Back in 2009 I produced a research paper and policy analysis on gender equality while working for the Luxembourg Government in Northern Nicaragua. Having recently set-up this blog, I would like to use this space to share the results of this research.

The project I was working with focused on encouraging socioeconomic development through tourism, using community and participatory processes. These processes involved setting up committees in both departments and municipals across Northern Nicaragua. These committees were responsible for building development plans for their region, as such setting the aims, aspirations and means for this development. The committees were also responsible for administration of some aspects of the project’s funds, such as spending on departmental infrastructure and selection of beneficiaries for a micro-credit scheme.

The report I produced analysed the project data, looking both at its employees and committee members, to assess the extent to which gender equality was part of this development process. The full report is available (in Spanish) at the end of this post. However, I would like to point out here, a few interesting highlights.

1. Although the participants in the project’s committees were largely made up of equal numbers of men and women,  it became apparent that men were more likely to take on leadership roles within these committees and in most cases the Presidents of the committees were men.

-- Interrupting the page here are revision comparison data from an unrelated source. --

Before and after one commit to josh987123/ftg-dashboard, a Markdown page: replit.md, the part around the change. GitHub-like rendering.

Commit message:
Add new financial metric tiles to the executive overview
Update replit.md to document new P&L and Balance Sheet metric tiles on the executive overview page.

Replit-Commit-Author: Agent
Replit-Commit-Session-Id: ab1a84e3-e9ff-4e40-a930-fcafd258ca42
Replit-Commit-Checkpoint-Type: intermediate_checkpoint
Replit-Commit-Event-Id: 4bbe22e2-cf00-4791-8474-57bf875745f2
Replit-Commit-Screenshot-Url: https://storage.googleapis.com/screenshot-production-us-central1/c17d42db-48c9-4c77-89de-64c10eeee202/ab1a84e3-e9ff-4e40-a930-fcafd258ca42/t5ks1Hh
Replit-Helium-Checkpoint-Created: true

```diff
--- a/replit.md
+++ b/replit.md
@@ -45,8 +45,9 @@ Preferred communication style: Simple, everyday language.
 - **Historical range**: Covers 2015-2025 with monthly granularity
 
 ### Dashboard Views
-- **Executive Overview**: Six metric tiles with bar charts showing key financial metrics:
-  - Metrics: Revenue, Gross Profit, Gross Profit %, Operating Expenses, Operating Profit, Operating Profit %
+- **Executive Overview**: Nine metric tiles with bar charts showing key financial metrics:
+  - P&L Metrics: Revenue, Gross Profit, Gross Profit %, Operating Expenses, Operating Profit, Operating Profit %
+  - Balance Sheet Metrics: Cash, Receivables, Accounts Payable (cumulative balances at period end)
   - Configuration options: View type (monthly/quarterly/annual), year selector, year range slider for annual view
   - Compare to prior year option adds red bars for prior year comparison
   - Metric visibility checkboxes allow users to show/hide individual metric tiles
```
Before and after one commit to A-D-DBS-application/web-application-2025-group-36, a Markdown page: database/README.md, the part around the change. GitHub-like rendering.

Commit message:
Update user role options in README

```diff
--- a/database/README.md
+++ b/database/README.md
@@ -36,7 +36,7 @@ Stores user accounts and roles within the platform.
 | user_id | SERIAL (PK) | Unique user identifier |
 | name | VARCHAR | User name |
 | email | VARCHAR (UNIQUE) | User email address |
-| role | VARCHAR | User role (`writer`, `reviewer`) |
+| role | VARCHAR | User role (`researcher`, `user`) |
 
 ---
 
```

2. Although men and women participated equally in the training provided by the project, men dominated the courses on business management, while women were the main recipients in the courses on cooking. The demonstrated a gendered approach, based on traditional roles in Nicaragua.

3. Despite a policy which encouraged the hiring of women, two-thirds of consultants contracted by the project were men.

4. Women involved in the project pointed out a higher sense of self-esteem from being involved in the project, which translated into their home life.

5. Women also pointed out that it was harder for women to participate due to issues such as childcare, the responsibility for which primarily fell on them.

The recommendations made by this study, included:

1. Better monitoring of gender issues within project operations;

2. Provision of daycare and other facilities to allow women with children to more easily participate;

3. Taking an approach which attempts to counter gender stereotypes in the roles that women assume within the project.

Full study available to download, in Spanish, shortly.